Requirement:
Check each line of the material below for the word "scss". Say how many lines have it, and nothing else.

◆ ◆ ◆ ◆

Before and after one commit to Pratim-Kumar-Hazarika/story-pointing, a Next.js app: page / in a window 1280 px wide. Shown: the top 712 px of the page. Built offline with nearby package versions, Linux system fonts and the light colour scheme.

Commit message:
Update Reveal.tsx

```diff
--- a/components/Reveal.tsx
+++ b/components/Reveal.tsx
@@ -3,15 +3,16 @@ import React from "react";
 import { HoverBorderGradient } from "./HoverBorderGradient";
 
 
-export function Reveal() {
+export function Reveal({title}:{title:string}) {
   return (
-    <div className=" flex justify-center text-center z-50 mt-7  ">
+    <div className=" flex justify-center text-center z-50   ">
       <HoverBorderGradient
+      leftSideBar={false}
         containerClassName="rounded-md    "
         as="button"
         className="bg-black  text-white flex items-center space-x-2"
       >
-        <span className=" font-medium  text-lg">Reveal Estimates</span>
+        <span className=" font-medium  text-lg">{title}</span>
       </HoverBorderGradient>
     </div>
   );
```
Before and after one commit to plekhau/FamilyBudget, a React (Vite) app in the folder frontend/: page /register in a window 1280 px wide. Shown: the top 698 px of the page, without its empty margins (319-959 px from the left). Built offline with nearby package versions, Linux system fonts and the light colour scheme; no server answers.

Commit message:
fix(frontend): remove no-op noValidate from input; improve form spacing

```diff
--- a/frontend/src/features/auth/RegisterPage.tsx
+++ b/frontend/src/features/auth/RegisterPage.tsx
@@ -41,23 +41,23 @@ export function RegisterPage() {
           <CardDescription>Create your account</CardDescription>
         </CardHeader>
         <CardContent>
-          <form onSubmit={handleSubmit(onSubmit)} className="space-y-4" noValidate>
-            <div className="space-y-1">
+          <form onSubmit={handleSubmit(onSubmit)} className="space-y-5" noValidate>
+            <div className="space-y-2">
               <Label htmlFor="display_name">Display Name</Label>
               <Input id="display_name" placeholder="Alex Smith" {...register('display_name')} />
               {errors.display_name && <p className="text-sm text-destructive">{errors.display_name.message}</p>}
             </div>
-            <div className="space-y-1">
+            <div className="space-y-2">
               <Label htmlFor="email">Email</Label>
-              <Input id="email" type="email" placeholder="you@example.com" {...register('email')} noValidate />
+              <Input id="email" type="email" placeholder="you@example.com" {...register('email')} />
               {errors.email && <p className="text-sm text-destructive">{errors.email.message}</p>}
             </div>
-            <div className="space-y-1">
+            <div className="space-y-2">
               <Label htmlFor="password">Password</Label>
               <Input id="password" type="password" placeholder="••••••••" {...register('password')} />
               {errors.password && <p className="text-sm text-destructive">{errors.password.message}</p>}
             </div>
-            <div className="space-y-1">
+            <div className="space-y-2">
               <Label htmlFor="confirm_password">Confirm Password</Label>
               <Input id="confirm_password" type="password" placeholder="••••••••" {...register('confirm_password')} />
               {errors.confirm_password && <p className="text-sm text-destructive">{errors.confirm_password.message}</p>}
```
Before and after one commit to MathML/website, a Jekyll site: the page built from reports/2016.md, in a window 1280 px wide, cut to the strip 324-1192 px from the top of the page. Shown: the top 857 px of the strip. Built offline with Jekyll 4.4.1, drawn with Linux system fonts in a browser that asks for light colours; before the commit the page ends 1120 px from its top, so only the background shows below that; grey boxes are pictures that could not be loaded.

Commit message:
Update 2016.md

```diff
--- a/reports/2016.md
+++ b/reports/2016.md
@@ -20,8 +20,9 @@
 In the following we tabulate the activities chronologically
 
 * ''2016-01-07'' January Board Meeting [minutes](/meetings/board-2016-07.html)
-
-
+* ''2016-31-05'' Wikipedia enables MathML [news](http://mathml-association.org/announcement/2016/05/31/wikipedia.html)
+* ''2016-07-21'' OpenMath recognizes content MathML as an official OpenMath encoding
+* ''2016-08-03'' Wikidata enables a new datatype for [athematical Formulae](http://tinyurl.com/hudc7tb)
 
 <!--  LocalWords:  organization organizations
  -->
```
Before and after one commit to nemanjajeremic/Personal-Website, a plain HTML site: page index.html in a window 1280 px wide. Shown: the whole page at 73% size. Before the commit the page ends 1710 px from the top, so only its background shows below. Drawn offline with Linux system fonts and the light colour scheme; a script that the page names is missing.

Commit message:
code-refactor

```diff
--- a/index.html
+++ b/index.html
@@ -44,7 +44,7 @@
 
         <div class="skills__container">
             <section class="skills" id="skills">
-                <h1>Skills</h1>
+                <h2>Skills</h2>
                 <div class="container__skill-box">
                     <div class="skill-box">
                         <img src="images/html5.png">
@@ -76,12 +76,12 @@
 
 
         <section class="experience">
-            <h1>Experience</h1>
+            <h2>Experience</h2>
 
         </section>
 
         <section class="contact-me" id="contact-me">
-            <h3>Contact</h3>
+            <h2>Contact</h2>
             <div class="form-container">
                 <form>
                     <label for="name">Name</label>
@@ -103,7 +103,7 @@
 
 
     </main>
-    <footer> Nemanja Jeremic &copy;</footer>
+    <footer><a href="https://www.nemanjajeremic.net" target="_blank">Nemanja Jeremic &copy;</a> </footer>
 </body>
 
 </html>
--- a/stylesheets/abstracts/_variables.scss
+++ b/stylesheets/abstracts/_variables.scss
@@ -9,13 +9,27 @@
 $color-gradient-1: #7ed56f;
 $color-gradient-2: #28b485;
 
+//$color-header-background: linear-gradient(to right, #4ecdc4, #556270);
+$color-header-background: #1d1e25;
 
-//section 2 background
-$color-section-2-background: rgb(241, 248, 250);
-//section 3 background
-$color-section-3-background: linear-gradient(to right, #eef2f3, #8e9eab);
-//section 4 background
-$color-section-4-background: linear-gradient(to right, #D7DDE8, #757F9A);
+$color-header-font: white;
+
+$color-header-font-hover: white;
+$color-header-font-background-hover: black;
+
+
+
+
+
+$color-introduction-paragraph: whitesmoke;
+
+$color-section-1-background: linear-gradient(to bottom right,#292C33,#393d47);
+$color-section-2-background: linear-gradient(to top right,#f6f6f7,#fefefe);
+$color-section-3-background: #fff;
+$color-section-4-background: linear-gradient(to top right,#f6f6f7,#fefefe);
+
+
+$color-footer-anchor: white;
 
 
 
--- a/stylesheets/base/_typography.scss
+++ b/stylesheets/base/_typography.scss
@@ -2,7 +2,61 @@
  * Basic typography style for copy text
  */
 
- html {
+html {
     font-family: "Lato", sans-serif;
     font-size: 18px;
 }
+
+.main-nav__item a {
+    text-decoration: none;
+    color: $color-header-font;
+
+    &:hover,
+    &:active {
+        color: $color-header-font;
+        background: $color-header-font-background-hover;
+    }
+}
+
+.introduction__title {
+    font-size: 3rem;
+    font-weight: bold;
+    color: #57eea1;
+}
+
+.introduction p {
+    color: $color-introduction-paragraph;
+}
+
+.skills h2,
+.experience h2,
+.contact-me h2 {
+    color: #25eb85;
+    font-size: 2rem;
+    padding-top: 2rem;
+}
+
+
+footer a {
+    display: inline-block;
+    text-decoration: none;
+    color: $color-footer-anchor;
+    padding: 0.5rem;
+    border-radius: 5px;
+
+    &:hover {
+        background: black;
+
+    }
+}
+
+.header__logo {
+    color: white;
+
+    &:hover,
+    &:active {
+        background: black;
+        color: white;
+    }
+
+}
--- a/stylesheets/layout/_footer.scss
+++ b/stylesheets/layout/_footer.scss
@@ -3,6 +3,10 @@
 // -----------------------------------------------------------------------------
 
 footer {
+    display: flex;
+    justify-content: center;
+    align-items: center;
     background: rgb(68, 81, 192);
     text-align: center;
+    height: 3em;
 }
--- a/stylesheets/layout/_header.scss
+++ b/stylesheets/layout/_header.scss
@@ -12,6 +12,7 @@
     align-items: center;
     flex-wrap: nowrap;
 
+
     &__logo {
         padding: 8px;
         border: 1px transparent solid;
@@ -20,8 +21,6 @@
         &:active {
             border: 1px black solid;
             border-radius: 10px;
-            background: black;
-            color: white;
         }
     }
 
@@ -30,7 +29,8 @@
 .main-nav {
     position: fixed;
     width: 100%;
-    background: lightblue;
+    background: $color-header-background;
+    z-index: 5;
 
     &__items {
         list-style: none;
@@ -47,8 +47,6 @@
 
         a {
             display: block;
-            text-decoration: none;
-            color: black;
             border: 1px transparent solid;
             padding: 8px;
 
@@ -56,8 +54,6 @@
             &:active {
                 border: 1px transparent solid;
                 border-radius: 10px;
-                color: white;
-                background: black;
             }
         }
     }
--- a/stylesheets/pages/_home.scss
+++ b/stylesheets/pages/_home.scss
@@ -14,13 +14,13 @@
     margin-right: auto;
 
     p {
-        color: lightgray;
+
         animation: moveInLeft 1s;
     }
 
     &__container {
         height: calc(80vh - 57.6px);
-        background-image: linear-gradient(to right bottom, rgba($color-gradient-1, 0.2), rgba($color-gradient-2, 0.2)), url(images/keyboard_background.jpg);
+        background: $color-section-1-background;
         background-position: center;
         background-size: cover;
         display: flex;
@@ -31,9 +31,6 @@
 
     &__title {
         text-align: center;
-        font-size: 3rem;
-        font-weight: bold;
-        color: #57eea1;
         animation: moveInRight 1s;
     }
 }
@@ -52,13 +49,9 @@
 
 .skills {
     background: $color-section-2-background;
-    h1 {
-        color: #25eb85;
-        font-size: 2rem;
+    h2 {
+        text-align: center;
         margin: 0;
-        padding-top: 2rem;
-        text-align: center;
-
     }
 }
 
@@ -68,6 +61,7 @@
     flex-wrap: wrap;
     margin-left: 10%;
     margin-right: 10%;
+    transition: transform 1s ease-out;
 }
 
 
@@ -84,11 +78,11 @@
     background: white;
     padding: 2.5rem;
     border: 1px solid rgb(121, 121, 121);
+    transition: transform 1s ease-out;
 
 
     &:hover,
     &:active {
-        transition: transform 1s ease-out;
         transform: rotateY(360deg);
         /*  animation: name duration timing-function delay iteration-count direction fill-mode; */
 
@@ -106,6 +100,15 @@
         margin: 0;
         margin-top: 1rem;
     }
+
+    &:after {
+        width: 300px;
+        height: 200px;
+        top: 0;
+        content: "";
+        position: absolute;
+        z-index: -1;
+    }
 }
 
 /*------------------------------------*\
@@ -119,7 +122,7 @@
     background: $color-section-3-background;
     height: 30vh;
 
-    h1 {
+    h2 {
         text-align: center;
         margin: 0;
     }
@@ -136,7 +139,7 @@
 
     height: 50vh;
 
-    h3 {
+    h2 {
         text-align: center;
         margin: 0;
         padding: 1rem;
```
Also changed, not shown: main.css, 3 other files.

◆ ◆ ◆ ◆

Task output:
10